EXTRACTED MATERIAL ▸

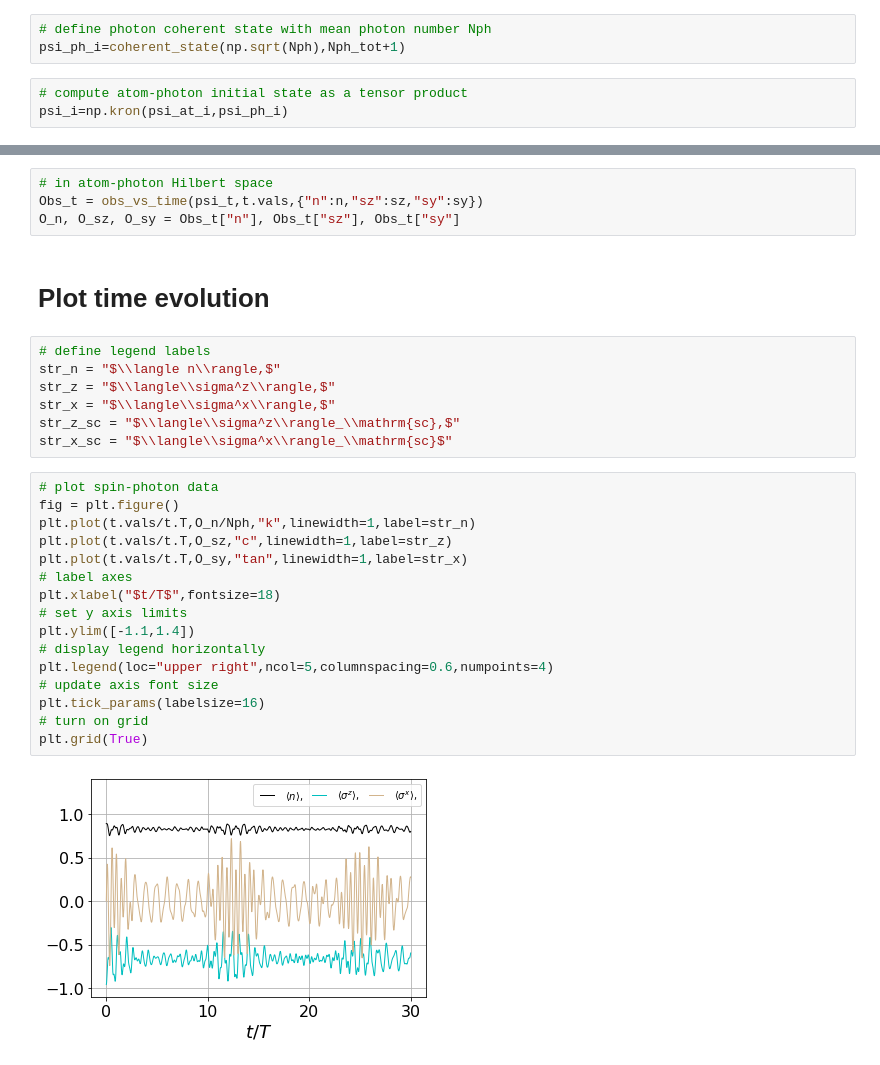
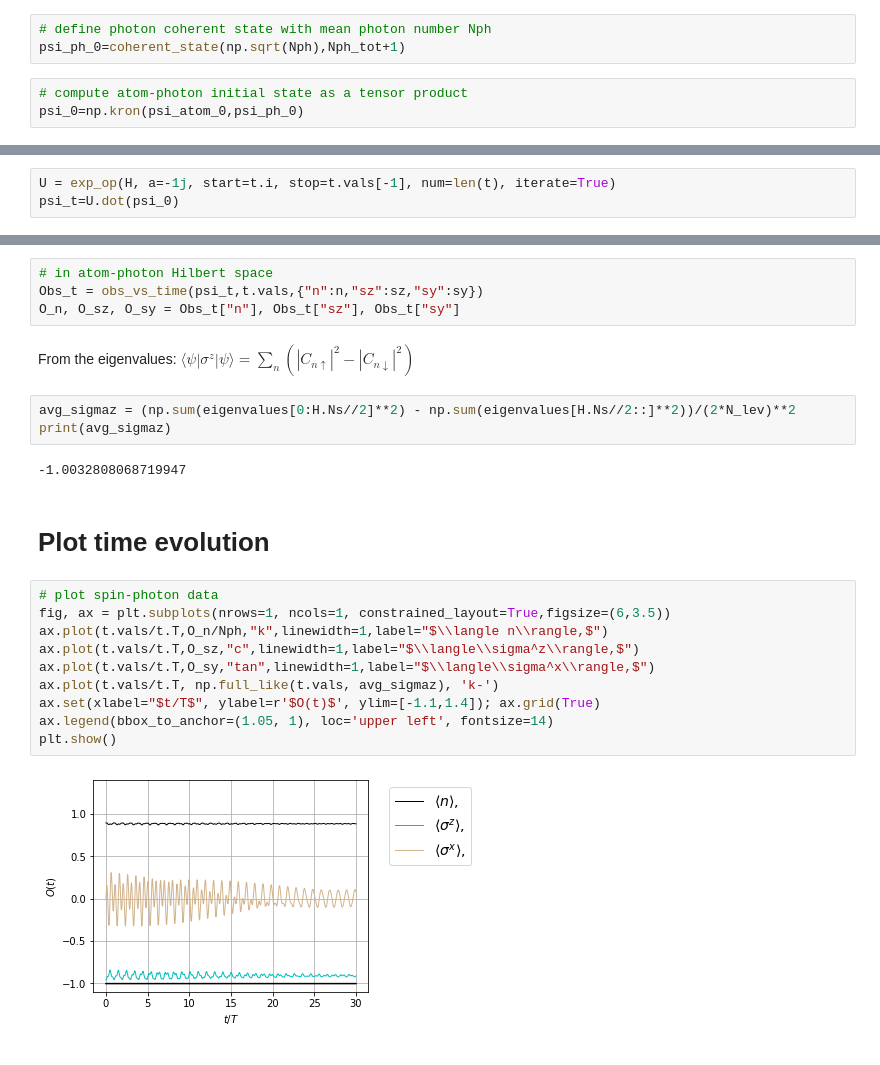
Before and after one commit to anastasiaGor/turbulence_data_notebooks, a Jupyter notebook: Atom-photon Hamiltonian/atom_single_photon.ipynb, the cells around one changed output, grey strips where cells are left out. Drawn from its saved outputs; the diff is of its cells as text.

```diff
--- a/Atom-photon Hamiltonian/atom_single_photon.ipynb
+++ b/Atom-photon Hamiltonian/atom_single_photon.ipynb
@@ -116,9 +103,9 @@ psi_at_i=np.array([0.0,1.0])  # spin-down eigenstate of \sigma^z in QuSpin 0.2.6
 # %%
 # define photon coherent state with mean photon number Nph
-psi_ph_i=coherent_state(np.sqrt(Nph),Nph_tot+1)
+psi_ph_0=coherent_state(np.sqrt(Nph),Nph_tot+1)
 # %%
 # compute atom-photon initial state as a tensor product
-psi_i=np.kron(psi_at_i,psi_ph_i)
+psi_0=np.kron(psi_atom_0,psi_ph_0)
 # %% [markdown]
 # Calculate time evolution
 # %% [markdown]
@@ -134,3 +128,6 @@ psi_t=H.evolve(psi_i,t.i,t.vals,iterate=True,rtol=1E-9,atol=1E-9)
+# %%
+U = exp_op(H, a=-1j, start=t.i, stop=t.vals[-1], num=len(t), iterate=True)
+psi_t=U.dot(psi_0)
 # %% [markdown]
 # Observables
 # %% [markdown]
@@ -151,30 +148,24 @@ We  calculate  the  time-dependent  expectation  values  using  the measurements
 # in atom-photon Hilbert space
 Obs_t = obs_vs_time(psi_t,t.vals,{"n":n,"sz":sz,"sy":sy})
 O_n, O_sz, O_sy = Obs_t["n"], Obs_t["sz"], Obs_t["sy"]
+# %% [markdown]
+From the eigenvalues: $\langle \psi | \sigma^z | \psi \rangle = \sum_n (|C_{n\uparrow}|^2 - |C_{n\downarrow}|^2) $
+# %%
+avg_sigmaz = (np.sum(eigenvalues[0:H.Ns//2]**2) - np.sum(eigenvalues[H.Ns//2::]**2))/(2*N_lev)**2
+print(avg_sigmaz)
+# %% [output]
+-1.0032808068719947
 # %% [markdown]
 # Plot time evolution
-# %%
-# define legend labels
-str_n = "$\\langle n\\rangle,$"
-str_z = "$\\langle\\sigma^z\\rangle,$"
-str_x = "$\\langle\\sigma^x\\rangle,$"
-str_z_sc = "$\\langle\\sigma^z\\rangle_\\mathrm{sc},$"
-str_x_sc = "$\\langle\\sigma^x\\rangle_\\mathrm{sc}$"
 # %%
 # plot spin-photon data
-fig = plt.figure()
-plt.plot(t.vals/t.T,O_n/Nph,"k",linewidth=1,label=str_n)
-plt.plot(t.vals/t.T,O_sz,"c",linewidth=1,label=str_z)
-plt.plot(t.vals/t.T,O_sy,"tan",linewidth=1,label=str_x)
-# label axes
-plt.xlabel("$t/T$",fontsize=18)
-# set y axis limits
-plt.ylim([-1.1,1.4])
-# display legend horizontally
-plt.legend(loc="upper right",ncol=5,columnspacing=0.6,numpoints=4)
-# update axis font size
-plt.tick_params(labelsize=16)
-# turn on grid
-plt.grid(True)
+fig, ax = plt.subplots(nrows=1, ncols=1, constrained_layout=True,figsize=(6,3.5))
+ax.plot(t.vals/t.T,O_n/Nph,"k",linewidth=1,label="$\\langle n\\rangle,$")
+ax.plot(t.vals/t.T,O_sz,"c",linewidth=1,label="$\\langle\\sigma^z\\rangle,$")
+ax.plot(t.vals/t.T,O_sy,"tan",linewidth=1,label="$\\langle\\sigma^x\\rangle,$")
+ax.plot(t.vals/t.T, np.full_like(t.vals, avg_sigmaz), 'k-')
+ax.set(xlabel="$t/T$", ylabel=r'$O(t)$', ylim=[-1.1,1.4]); ax.grid(True)
+ax.legend(bbox_to_anchor=(1.05, 1), loc='upper left', fontsize=14)
+plt.show()
 # %% [output]
-[figure, old version]
+[figure, new version]
```
Also changed, not shown: parts of 10 cells of this notebook, 2 other files.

WHAT IS NEEDED ▸
Search the listing for the string "legend". Copy each line where it is found.

WRITTEN RESPONSE ▸
-# define legend labels
-# display legend horizontally
-plt.legend(loc="upper right",ncol=5,columnspacing=0.6,numpoints=4)
+ax.legend(bbox_to_anchor=(1.05, 1), loc='upper left', fontsize=14)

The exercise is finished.